▽

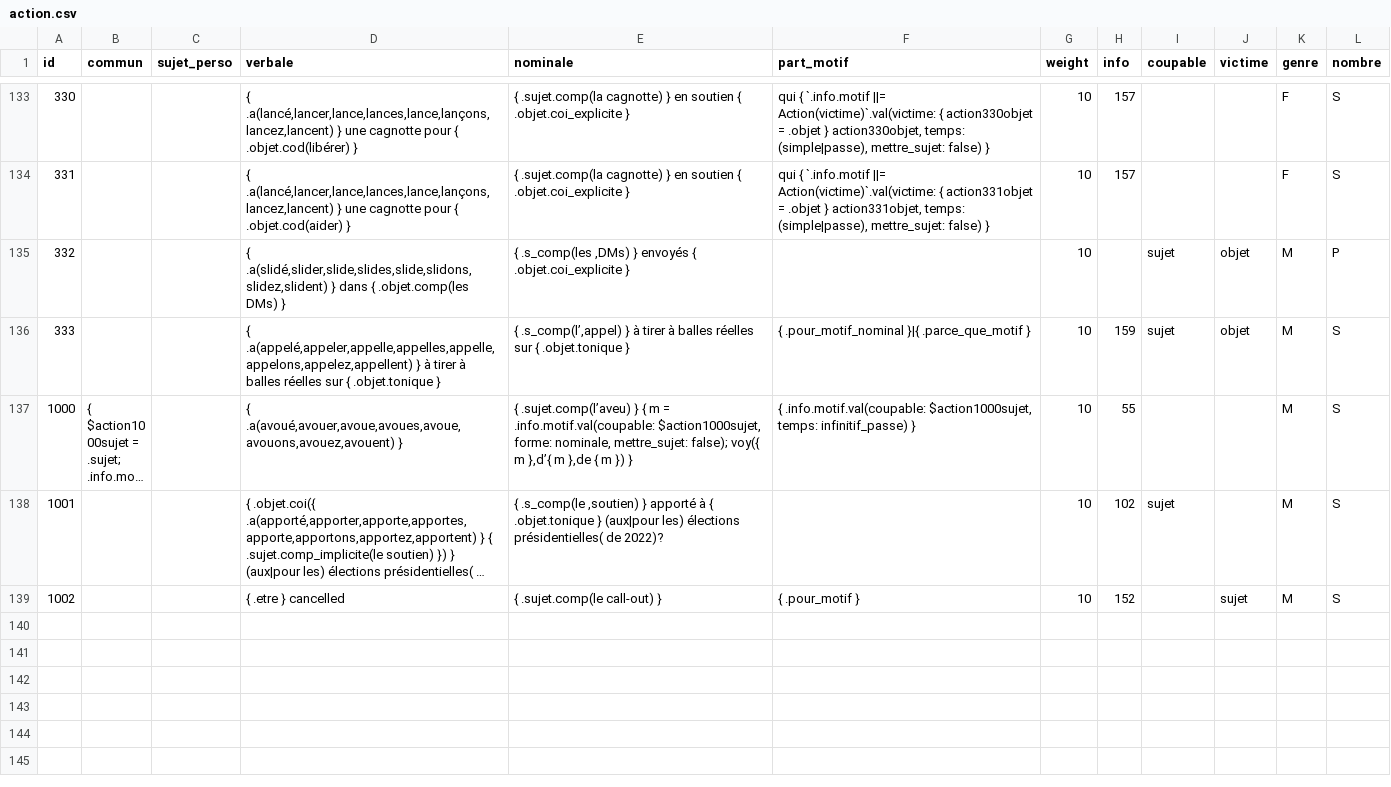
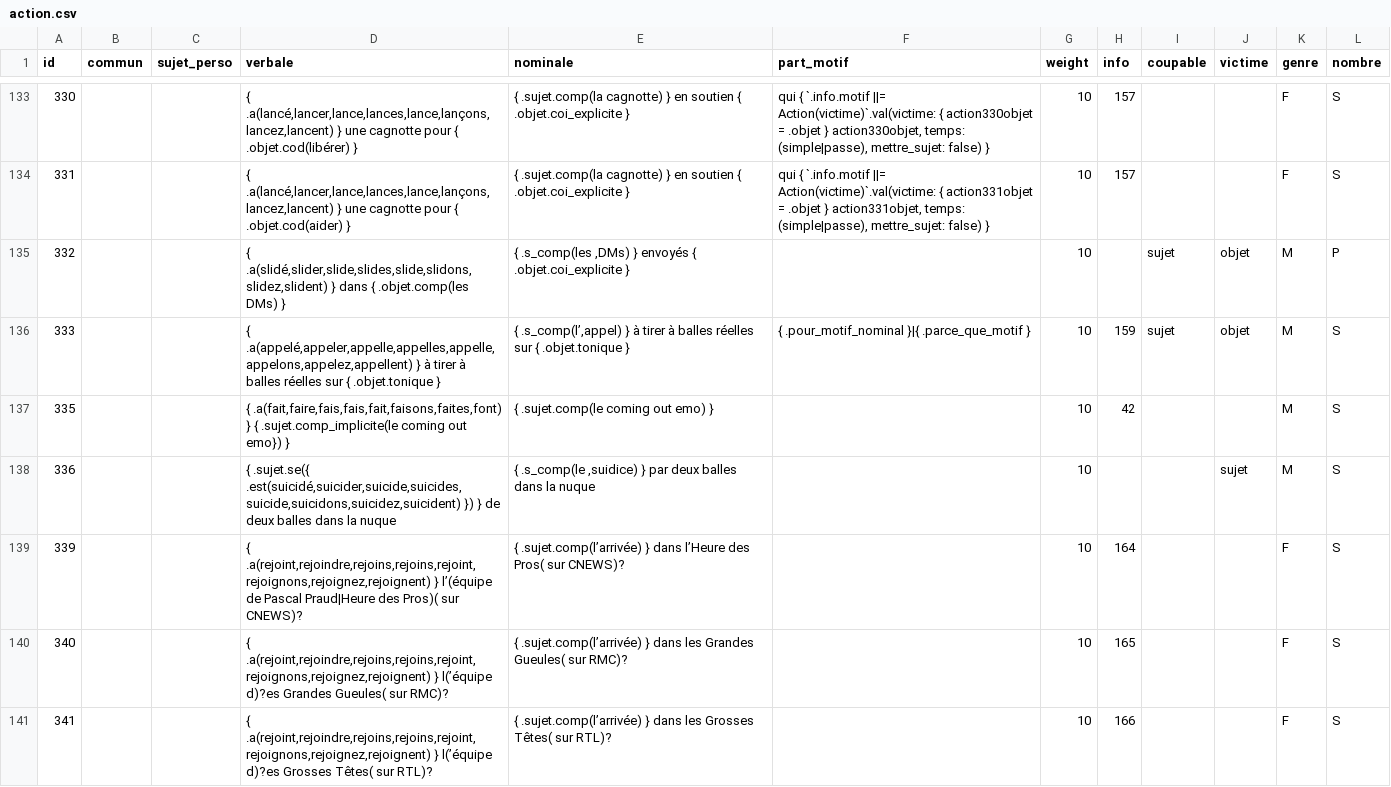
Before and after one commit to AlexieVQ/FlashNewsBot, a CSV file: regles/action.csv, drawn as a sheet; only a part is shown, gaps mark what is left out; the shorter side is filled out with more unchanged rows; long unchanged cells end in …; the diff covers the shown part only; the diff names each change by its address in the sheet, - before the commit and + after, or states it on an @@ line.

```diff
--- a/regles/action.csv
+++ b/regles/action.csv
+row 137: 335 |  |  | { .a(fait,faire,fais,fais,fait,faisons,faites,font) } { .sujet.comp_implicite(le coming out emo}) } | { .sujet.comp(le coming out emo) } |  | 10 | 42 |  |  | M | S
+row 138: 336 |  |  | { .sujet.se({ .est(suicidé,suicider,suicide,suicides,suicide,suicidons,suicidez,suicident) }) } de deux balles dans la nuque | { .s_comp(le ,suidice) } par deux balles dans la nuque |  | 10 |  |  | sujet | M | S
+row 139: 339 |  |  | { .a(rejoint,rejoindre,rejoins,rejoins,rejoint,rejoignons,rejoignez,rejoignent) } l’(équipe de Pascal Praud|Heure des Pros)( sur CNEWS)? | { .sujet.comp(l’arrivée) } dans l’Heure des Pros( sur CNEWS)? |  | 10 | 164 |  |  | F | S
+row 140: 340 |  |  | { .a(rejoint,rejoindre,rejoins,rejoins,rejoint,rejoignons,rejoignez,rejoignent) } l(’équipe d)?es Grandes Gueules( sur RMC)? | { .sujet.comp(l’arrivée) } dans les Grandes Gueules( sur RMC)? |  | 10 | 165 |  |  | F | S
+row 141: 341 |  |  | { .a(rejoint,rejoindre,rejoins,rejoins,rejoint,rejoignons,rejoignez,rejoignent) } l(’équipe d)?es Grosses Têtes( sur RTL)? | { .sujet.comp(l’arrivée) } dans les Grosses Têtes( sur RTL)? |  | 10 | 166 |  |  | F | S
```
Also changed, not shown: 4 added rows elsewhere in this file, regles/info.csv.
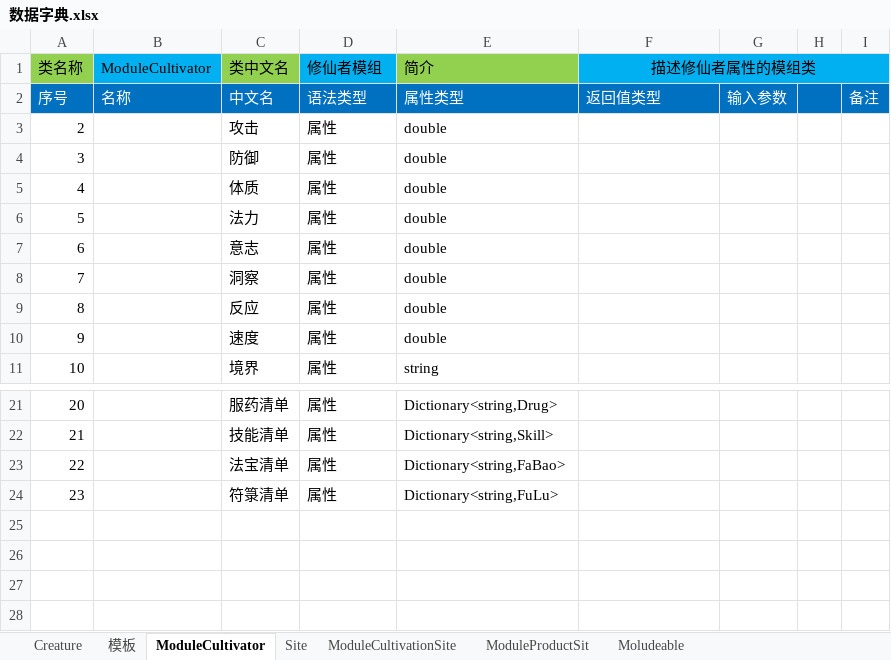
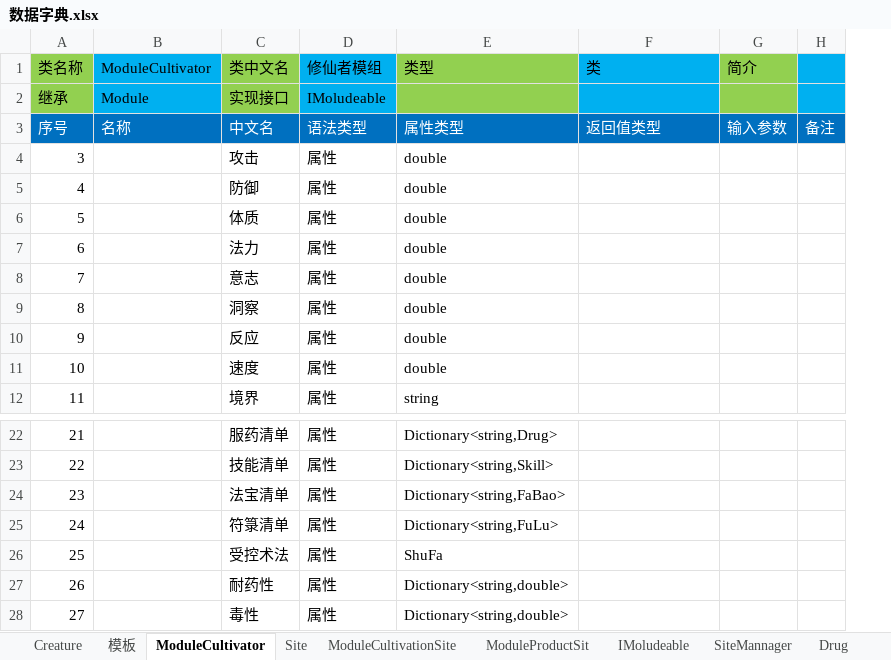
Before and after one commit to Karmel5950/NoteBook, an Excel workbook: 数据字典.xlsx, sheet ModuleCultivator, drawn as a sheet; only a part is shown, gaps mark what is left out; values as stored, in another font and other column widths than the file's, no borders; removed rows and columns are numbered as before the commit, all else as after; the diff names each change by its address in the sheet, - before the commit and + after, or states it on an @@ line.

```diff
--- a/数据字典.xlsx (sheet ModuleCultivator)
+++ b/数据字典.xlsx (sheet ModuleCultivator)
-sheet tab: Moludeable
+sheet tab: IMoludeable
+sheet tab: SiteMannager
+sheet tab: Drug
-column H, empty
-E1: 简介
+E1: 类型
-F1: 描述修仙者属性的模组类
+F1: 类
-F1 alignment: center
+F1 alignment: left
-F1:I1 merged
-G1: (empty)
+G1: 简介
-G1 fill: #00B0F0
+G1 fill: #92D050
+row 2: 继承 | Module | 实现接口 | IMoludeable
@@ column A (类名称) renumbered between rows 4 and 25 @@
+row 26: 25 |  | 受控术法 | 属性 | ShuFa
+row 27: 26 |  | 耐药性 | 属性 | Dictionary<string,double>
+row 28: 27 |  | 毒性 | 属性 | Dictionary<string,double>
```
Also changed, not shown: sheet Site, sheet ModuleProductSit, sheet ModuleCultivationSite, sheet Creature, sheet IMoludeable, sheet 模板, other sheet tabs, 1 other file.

△
▽

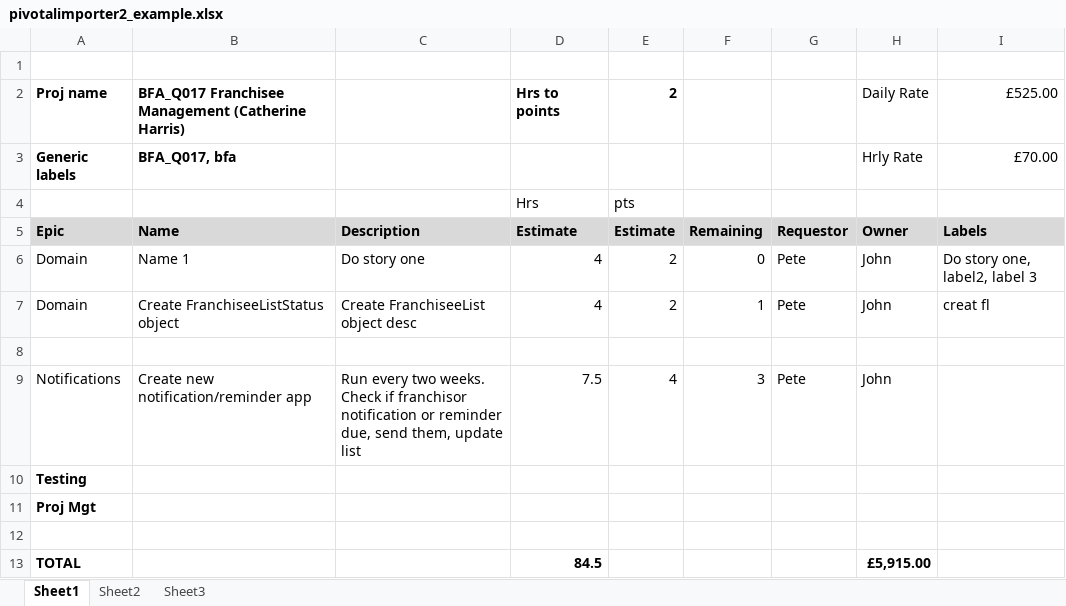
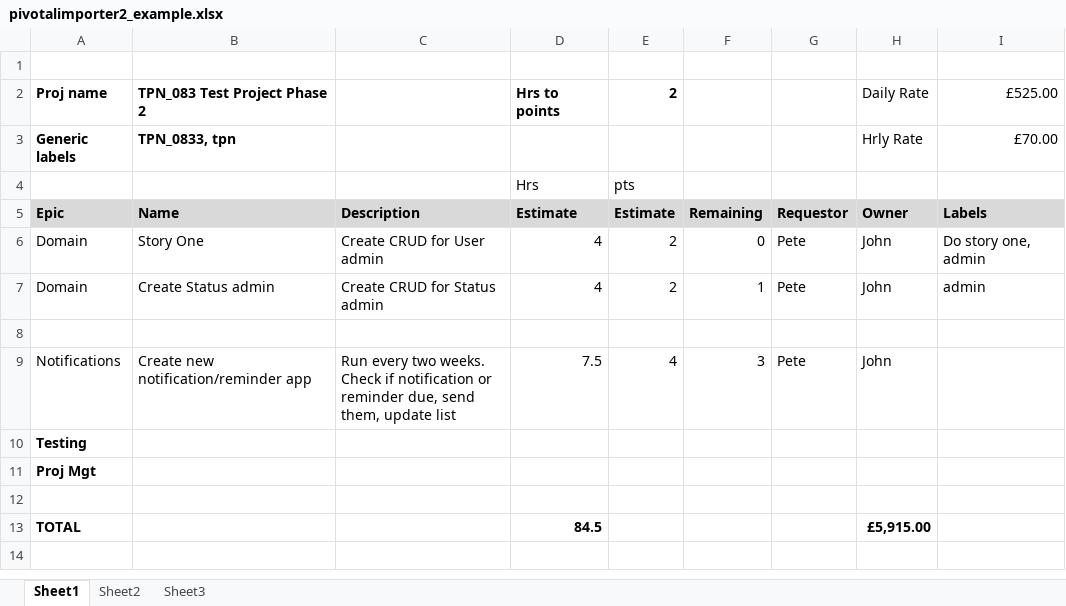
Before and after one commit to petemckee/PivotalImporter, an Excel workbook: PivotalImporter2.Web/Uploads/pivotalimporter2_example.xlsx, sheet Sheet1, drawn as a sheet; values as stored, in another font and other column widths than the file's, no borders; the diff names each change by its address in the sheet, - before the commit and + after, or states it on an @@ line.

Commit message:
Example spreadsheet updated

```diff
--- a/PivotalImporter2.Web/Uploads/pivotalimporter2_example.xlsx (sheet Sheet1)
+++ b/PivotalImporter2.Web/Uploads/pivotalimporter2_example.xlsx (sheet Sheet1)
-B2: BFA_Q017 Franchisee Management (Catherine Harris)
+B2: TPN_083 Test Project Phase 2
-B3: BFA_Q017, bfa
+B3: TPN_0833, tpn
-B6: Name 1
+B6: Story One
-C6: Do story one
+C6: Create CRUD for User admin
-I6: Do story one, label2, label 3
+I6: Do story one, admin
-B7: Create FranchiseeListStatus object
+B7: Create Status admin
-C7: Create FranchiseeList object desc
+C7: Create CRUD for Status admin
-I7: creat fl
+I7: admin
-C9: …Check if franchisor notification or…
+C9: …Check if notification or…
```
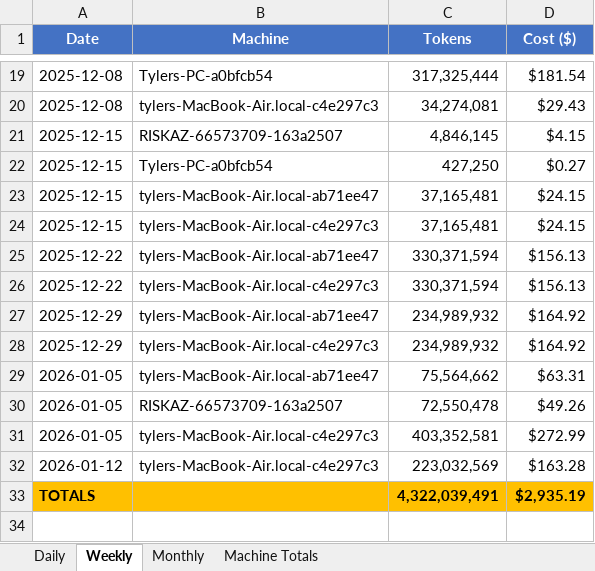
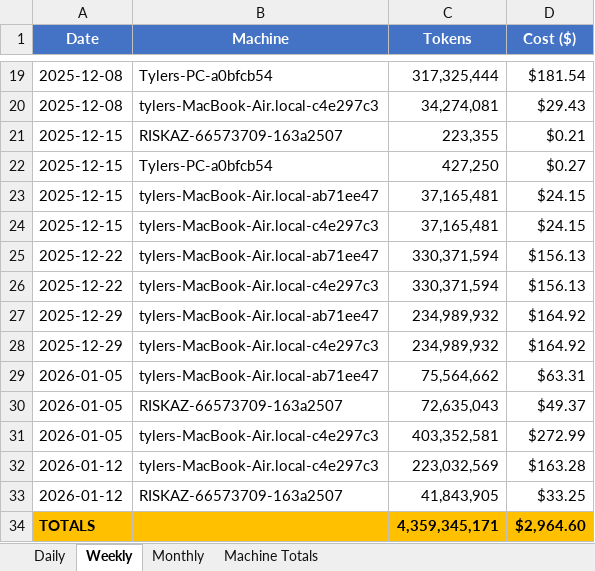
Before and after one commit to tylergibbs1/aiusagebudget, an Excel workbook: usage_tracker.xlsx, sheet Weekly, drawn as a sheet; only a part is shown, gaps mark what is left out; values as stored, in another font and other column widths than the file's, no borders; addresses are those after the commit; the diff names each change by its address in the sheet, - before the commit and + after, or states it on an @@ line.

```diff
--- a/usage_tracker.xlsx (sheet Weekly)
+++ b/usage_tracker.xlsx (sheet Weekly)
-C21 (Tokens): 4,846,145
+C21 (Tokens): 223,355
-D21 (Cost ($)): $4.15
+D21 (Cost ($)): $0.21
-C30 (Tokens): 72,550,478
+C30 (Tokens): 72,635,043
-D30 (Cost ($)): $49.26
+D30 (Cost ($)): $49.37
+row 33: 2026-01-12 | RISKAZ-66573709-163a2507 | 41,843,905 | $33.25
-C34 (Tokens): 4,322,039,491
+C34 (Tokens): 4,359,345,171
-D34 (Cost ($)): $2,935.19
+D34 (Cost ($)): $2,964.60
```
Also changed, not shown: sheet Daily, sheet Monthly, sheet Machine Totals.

△
▽

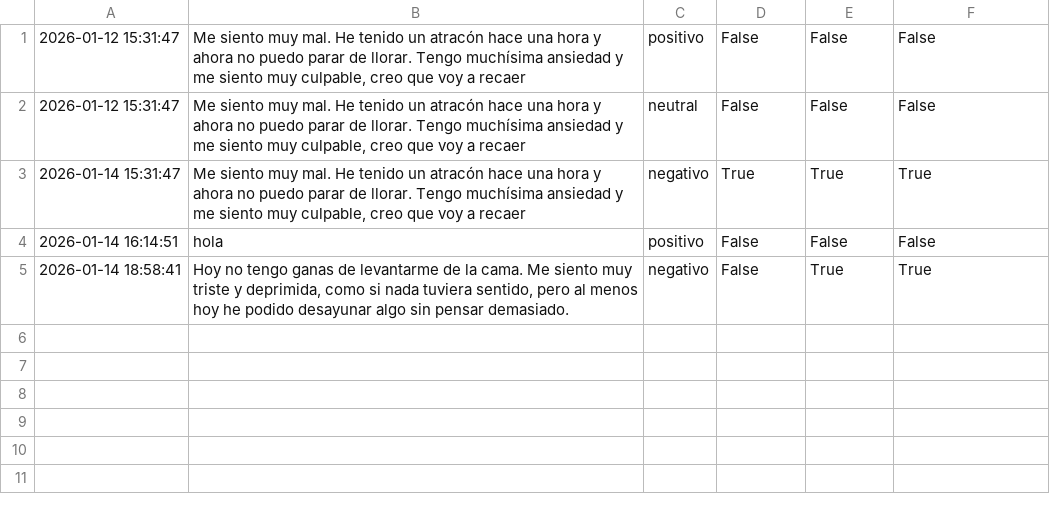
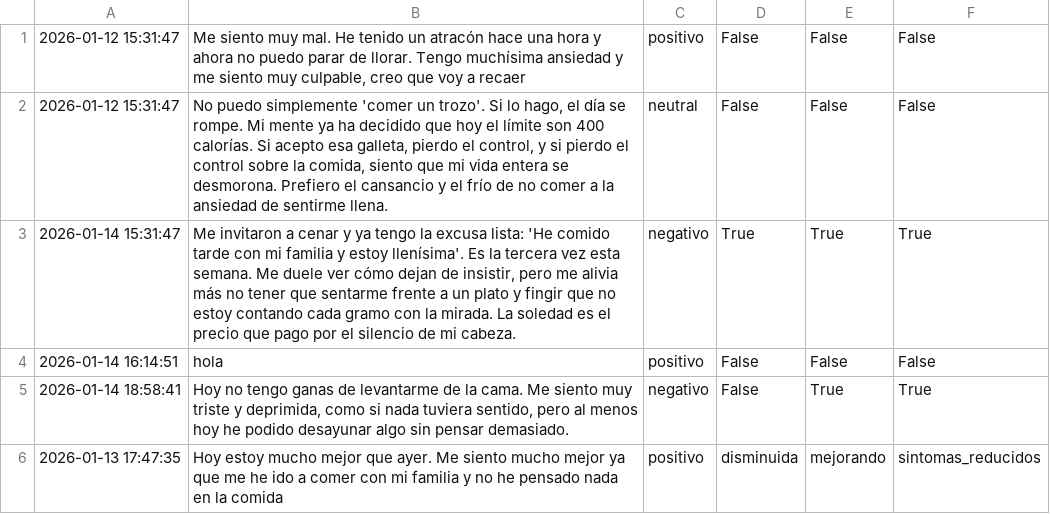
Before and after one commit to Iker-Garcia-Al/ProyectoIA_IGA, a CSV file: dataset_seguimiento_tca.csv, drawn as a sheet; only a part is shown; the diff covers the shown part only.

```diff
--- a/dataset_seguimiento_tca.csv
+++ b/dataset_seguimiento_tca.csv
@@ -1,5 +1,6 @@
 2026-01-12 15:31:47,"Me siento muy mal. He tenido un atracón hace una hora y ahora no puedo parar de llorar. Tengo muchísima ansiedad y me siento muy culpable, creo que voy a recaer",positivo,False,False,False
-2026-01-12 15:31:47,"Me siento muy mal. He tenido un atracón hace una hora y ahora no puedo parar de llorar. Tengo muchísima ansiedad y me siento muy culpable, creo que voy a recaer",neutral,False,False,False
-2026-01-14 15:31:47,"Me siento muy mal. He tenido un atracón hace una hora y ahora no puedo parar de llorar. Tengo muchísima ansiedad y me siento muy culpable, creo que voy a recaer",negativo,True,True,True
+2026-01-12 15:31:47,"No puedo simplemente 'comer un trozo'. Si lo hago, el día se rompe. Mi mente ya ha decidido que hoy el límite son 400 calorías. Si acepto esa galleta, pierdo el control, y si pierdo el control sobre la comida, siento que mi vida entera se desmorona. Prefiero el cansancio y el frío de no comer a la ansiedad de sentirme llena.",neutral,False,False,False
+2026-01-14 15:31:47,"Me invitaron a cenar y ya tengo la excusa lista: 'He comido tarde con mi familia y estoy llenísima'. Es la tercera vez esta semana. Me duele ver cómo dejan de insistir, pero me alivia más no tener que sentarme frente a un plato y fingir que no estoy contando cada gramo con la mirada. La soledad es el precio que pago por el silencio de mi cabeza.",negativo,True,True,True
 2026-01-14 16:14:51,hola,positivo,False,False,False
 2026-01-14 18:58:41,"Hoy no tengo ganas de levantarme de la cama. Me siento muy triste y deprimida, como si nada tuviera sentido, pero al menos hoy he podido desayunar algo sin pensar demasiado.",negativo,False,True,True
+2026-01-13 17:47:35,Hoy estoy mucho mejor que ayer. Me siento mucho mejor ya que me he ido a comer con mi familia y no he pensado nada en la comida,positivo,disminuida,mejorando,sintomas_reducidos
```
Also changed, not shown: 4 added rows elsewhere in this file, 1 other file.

△

■ **How to complete this task**:
Everything from the line with "Example spreadsheet updated" down to the line with "Also changed, not shown: sheet Daily, sheet" in the data above should be copied exactly, with both end lines kept and the pictures left out.

■ **Exercise output**:
Example spreadsheet updated

```diff
--- a/PivotalImporter2.Web/Uploads/pivotalimporter2_example.xlsx (sheet Sheet1)
+++ b/PivotalImporter2.Web/Uploads/pivotalimporter2_example.xlsx (sheet Sheet1)
-B2: BFA_Q017 Franchisee Management (Catherine Harris)
+B2: TPN_083 Test Project Phase 2
-B3: BFA_Q017, bfa
+B3: TPN_0833, tpn
-B6: Name 1
+B6: Story One
-C6: Do story one
+C6: Create CRUD for User admin
-I6: Do story one, label2, label 3
+I6: Do story one, admin
-B7: Create FranchiseeListStatus object
+B7: Create Status admin
-C7: Create FranchiseeList object desc
+C7: Create CRUD for Status admin
-I7: creat fl
+I7: admin
-C9: …Check if franchisor notification or…
+C9: …Check if notification or…
```
Before and after one commit to tylergibbs1/aiusagebudget, an Excel workbook: usage_tracker.xlsx, sheet Weekly, drawn as a sheet; only a part is shown, gaps mark what is left out; values as stored, in another font and other column widths than the file's, no borders; addresses are those after the commit; the diff names each change by its address in the sheet, - before the commit and + after, or states it on an @@ line.

```diff
--- a/usage_tracker.xlsx (sheet Weekly)
+++ b/usage_tracker.xlsx (sheet Weekly)
-C21 (Tokens): 4,846,145
+C21 (Tokens): 223,355
-D21 (Cost ($)): $4.15
+D21 (Cost ($)): $0.21
-C30 (Tokens): 72,550,478
+C30 (Tokens): 72,635,043
-D30 (Cost ($)): $49.26
+D30 (Cost ($)): $49.37
+row 33: 2026-01-12 | RISKAZ-66573709-163a2507 | 41,843,905 | $33.25
-C34 (Tokens): 4,322,039,491
+C34 (Tokens): 4,359,345,171
-D34 (Cost ($)): $2,935.19
+D34 (Cost ($)): $2,964.60
```
Also changed, not shown: sheet Daily, sheet Monthly, sheet Machine Totals.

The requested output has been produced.